It must be stated though, that director and provocateur Lukas Moodysson never attempts to endorse this “lifestyle choice,” for lack of a better term. He doesn’t try to make a commentary on whether what Lilja chooses to do with her body is right or wrong. He merely depicts what he believes to be the most likely outcome of an extremely unfortunate situation. A girl has been deserted by her mother, mistreated and manipulated by her aunt, and thrown onto the streets of a decaying, industrialized city—in the film’s opening sequence, the location is even described as “somewhere in what once was the Soviet Union.” So what is she to do: starve and allow herself to die off? The point of analysis isn’t whether or not Lilja’s decisions are on the moral up-and-up; there simply is no point of analysis.
There is nothing to decide, nothing to judge. Viewers are in no place to form an opinion on an unfathomable reality. Indeed, Lilja 4-Ever, with its remarkable child performances, gritty cinematographic style and undeniable authenticity, manages to transcend its status as a social commentary and become more the antithesis of what social commentaries are intended to be. There is no directorial statement made here and Moodysson never interjects his political beliefs or personal values.

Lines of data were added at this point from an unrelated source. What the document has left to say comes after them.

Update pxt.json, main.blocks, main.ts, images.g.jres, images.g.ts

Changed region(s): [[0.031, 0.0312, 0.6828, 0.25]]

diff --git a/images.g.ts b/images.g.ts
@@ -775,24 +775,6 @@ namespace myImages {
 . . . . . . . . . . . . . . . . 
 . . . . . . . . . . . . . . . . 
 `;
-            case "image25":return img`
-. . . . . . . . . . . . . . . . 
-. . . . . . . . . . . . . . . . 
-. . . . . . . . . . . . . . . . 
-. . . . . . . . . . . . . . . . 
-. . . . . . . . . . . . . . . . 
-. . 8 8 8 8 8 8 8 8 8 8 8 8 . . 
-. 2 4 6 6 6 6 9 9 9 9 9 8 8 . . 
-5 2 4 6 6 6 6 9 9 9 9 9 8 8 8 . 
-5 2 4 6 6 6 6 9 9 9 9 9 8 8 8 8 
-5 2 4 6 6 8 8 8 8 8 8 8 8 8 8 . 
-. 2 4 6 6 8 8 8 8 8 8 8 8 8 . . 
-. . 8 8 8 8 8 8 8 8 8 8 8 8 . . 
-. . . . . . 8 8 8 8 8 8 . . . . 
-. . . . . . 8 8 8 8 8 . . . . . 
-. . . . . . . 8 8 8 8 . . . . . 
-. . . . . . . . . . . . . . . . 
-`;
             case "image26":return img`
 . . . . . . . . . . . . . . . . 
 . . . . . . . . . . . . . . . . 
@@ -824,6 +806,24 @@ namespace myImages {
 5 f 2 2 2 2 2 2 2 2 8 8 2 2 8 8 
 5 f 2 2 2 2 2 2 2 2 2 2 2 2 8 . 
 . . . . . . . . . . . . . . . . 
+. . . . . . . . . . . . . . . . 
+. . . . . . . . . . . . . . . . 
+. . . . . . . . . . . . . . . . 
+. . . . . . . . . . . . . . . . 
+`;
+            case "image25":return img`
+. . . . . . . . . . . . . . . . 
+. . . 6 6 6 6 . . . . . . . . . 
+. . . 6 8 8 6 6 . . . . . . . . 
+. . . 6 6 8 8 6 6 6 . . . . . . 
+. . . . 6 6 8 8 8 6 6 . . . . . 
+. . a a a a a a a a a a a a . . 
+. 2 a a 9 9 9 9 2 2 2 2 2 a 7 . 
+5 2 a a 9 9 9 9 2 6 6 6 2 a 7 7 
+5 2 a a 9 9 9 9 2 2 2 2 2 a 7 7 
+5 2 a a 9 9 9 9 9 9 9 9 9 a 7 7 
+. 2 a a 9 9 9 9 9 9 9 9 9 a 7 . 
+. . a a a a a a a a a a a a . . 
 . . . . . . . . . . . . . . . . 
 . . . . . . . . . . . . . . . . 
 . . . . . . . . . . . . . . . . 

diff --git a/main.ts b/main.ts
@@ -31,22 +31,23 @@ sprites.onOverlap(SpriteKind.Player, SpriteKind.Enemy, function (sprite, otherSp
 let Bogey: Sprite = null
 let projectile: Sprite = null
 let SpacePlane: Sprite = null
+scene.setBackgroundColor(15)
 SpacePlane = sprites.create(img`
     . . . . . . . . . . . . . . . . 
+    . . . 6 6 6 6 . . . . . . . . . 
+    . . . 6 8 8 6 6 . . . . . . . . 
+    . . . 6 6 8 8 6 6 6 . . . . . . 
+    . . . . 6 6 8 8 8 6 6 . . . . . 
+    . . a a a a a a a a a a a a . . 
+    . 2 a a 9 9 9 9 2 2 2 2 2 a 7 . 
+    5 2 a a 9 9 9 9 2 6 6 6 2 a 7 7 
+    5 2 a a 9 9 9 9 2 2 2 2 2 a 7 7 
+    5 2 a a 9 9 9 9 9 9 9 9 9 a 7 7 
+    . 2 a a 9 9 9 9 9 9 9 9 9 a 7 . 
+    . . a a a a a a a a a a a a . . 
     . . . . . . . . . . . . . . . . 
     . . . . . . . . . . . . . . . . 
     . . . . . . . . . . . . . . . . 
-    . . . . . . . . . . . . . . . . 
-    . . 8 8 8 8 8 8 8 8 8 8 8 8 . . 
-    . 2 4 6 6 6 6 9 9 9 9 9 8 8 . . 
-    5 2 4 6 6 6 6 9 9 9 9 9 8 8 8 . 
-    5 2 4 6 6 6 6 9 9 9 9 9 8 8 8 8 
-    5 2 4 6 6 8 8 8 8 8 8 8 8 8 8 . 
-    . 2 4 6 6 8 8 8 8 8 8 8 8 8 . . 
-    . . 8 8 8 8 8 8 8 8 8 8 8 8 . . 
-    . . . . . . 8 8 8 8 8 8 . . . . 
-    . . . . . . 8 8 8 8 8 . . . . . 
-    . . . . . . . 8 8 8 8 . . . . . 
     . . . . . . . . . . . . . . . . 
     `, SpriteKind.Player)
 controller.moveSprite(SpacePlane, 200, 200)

He creates a fictional film that could just as easily be a documentary—a film with only one goal in mind: to replicate the hopeless nature of certain distant lives.
The film’s opening scene is jarring and disorienting in that it takes place at the end of Lilja’s journey, three months consequent to her abandonment. Her face is bruised. She frantically runs the streets of a colorless urban environment with the intensity of Rammstein’s “Mein Herz Brennt” blasting in the background, communicating the rage and sadness that Lilja herself has been conditioned to suppress. She steps onto the ledge of a bridge overlooking a highway and contemplates jumping, deciding whether to break free from the cage that her life has become, only for the screen to cut to black and the title credit to appear.

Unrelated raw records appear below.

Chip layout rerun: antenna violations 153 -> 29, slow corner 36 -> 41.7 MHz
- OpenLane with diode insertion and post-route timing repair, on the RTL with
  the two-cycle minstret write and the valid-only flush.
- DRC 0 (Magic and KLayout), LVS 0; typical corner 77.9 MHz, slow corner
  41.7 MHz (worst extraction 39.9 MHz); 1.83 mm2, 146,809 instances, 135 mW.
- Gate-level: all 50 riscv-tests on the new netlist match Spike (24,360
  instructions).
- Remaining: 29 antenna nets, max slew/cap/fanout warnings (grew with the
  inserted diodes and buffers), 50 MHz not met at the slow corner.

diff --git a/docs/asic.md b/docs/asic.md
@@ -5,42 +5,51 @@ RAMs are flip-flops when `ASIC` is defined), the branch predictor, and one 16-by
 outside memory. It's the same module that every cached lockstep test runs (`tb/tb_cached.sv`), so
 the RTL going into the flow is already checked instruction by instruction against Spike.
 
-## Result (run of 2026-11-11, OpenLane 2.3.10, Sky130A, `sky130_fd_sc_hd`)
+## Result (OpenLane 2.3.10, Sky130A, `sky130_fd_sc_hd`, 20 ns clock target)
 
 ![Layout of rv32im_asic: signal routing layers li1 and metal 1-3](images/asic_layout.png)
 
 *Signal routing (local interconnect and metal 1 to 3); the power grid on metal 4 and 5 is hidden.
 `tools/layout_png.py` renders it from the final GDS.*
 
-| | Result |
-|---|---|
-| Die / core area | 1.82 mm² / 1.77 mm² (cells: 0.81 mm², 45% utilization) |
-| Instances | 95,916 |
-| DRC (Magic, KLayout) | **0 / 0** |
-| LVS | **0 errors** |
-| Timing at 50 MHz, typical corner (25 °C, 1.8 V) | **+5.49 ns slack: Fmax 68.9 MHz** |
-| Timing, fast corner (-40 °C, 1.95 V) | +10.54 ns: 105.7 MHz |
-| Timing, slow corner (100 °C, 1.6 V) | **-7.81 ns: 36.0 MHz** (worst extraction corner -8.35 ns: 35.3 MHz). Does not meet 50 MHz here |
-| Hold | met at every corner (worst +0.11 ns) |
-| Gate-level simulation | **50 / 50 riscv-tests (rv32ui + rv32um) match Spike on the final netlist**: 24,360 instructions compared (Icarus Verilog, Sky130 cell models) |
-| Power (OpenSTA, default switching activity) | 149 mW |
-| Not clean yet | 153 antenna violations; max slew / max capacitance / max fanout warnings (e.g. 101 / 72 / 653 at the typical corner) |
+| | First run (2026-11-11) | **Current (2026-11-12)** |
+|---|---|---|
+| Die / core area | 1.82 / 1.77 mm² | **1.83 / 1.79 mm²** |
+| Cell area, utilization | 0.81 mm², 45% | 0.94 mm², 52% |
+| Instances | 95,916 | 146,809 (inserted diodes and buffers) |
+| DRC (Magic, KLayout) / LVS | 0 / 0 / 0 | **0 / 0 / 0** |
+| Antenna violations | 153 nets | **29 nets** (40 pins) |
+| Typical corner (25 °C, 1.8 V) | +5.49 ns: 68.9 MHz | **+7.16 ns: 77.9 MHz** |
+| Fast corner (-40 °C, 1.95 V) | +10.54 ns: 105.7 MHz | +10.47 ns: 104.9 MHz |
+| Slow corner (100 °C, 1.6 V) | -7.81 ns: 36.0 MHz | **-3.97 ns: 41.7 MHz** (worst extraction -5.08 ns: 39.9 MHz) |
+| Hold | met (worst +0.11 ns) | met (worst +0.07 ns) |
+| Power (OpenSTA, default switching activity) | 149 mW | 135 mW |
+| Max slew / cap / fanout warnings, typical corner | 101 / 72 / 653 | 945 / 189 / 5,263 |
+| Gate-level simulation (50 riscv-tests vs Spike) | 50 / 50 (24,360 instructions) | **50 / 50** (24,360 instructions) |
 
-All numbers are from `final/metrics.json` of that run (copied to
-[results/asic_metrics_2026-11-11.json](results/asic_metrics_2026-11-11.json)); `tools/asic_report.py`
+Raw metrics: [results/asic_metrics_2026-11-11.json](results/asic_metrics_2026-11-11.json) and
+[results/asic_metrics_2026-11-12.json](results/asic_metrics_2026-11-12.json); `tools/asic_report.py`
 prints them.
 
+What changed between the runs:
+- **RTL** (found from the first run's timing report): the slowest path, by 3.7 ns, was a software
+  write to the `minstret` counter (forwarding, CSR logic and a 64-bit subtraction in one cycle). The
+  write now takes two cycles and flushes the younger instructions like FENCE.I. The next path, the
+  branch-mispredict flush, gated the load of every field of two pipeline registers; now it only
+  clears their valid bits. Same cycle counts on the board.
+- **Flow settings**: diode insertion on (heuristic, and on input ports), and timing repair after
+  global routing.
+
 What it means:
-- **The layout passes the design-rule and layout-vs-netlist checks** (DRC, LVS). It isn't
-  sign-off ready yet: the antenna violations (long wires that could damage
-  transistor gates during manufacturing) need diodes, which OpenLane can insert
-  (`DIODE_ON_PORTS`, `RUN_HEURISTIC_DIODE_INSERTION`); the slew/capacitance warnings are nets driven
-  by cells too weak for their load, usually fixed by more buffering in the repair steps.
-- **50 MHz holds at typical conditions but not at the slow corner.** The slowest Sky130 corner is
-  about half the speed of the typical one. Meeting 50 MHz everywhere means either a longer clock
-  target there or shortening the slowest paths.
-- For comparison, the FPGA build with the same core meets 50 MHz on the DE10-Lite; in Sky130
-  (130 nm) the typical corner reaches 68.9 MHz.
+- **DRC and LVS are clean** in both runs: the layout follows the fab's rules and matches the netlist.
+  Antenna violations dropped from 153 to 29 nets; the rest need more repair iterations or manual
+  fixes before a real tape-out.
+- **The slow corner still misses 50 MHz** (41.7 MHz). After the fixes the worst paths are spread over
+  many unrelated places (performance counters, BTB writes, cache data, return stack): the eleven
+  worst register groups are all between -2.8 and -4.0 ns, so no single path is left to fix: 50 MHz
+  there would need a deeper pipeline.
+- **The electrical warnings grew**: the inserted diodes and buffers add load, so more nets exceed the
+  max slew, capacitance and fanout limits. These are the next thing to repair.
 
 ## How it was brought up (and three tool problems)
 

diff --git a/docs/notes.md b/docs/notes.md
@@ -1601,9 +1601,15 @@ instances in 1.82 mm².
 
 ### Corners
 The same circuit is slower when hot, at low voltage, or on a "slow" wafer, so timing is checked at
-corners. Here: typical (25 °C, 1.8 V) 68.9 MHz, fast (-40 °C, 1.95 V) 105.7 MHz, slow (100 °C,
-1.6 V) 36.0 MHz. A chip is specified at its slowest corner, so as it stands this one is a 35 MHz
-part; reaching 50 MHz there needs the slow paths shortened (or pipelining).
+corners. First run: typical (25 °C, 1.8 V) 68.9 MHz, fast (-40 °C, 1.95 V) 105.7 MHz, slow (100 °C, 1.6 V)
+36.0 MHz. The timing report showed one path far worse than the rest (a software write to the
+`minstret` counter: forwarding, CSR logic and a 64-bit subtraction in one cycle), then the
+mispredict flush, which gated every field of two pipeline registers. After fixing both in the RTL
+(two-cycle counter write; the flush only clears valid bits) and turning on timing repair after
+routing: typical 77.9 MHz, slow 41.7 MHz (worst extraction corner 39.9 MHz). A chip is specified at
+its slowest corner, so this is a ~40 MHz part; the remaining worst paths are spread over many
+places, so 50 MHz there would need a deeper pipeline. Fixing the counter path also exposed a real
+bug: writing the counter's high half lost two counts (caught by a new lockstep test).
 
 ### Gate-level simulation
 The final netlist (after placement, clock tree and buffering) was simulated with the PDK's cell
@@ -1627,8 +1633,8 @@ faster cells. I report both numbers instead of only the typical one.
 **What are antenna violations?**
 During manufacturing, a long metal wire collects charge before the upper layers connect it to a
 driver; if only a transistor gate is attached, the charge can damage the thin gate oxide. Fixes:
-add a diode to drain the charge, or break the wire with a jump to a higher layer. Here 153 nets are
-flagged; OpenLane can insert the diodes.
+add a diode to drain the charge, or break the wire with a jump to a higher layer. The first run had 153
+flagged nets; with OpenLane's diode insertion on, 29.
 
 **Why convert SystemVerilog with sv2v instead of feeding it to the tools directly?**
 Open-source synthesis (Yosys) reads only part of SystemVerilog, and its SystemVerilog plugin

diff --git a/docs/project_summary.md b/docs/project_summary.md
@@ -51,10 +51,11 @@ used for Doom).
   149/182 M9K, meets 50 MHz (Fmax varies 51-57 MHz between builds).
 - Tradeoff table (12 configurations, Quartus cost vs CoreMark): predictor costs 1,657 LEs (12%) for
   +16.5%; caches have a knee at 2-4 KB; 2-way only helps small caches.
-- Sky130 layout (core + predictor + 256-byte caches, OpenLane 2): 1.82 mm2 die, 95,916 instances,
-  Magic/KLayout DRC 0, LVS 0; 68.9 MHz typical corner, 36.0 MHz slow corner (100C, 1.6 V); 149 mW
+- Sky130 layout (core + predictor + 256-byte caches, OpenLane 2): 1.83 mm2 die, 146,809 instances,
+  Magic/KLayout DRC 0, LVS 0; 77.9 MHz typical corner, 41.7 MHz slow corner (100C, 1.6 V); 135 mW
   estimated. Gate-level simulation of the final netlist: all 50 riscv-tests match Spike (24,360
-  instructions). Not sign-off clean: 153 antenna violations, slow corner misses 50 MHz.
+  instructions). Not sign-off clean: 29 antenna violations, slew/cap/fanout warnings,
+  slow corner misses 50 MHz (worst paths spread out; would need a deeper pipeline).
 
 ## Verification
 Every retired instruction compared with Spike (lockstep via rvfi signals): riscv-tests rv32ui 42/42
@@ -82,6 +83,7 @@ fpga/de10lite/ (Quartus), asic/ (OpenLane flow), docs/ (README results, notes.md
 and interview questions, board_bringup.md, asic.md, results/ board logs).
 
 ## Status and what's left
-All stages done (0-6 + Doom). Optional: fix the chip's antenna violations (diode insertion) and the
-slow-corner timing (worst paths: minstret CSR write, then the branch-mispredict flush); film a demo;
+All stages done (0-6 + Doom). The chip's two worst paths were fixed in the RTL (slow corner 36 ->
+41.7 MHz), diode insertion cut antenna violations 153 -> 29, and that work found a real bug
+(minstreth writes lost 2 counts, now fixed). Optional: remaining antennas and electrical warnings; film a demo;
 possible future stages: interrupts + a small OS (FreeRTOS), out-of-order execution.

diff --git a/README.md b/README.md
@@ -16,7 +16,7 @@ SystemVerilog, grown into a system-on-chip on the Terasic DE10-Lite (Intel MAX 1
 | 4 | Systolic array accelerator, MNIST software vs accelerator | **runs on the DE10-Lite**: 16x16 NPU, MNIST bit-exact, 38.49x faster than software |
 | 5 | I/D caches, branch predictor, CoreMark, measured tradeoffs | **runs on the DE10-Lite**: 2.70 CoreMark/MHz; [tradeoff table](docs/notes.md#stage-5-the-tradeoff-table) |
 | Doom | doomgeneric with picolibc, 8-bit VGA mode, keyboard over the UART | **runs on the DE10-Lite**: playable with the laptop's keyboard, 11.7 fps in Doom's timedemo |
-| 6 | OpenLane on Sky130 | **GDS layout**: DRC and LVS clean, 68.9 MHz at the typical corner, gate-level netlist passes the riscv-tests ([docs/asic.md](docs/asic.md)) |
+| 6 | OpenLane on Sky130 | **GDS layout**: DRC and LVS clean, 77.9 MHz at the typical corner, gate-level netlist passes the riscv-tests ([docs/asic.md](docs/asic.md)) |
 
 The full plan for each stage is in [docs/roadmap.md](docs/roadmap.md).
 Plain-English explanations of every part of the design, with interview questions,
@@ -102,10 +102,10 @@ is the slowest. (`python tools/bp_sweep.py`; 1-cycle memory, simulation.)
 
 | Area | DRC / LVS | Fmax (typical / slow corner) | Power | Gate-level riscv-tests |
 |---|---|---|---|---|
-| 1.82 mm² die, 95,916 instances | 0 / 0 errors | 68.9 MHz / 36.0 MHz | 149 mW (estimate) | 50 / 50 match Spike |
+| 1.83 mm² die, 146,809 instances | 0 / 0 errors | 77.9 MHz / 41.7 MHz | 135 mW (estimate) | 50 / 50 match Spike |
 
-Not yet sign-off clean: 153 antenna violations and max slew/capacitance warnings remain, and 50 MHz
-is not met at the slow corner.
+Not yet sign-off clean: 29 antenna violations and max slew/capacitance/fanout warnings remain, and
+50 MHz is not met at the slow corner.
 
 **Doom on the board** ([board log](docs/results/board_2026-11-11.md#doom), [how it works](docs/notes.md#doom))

From there, we are returned to an existence on the brink of chaos, hours before her mother breaks the news that she’ll be moving to America with her new boyfriend and leaving Lilja behind. Once that happens, everything begins to crumble and the non-linear structure of the narrative—the fact that, from the opening sequence, we know that she doesn’t emerge from her perils unscathed—makes bearing witness to her regression and degradation all the more difficult to endure.

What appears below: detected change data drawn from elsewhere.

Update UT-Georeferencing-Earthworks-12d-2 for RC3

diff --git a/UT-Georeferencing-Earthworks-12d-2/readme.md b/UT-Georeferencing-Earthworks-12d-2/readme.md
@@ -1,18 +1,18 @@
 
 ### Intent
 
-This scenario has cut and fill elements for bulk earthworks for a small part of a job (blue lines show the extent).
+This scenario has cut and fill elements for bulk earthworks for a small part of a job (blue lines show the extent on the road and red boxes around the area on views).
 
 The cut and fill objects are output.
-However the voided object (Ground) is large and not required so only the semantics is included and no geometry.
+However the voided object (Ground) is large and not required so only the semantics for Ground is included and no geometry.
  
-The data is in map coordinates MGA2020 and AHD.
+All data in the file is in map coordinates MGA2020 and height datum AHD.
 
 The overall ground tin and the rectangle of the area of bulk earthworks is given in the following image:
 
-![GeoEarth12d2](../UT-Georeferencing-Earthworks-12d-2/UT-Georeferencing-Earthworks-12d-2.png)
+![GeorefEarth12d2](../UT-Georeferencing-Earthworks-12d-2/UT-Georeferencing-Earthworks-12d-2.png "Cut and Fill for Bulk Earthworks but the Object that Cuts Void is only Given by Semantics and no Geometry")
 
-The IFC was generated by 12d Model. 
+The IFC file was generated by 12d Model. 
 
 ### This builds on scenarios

Ultimately, one of the most admirable aspects of Lilja 4-Ever is the way in which it manages to depict a tragic and extraordinarily dramatic story without ever backsliding into unnecessary melodrama or exploiting its protagonist. Despite the hardships that Moodysson puts his main character through, you can feel his love for her, his hope for a better world and his desire to raise awareness of the truths that are so vastly underrepresented in the media. At one point in the film, Lilja reveals to her only remaining friend, Volodja, that she shares a birthday with Britney Spears, and it forces one to ponder the trajectories of certain lives. It makes one think about the differential paths people take: the ones that individuals choose and the ones that are chosen for them. Again, this is a difficult film to recommend and, to say the least, not an easy one to watch. Delve into the dark chasm of its world not for enjoyment or as a way to kill two hours, but to learn about an obscene and terrifying corner of our planet that is rarely explored with such care and respect, let alone mentioned much at all.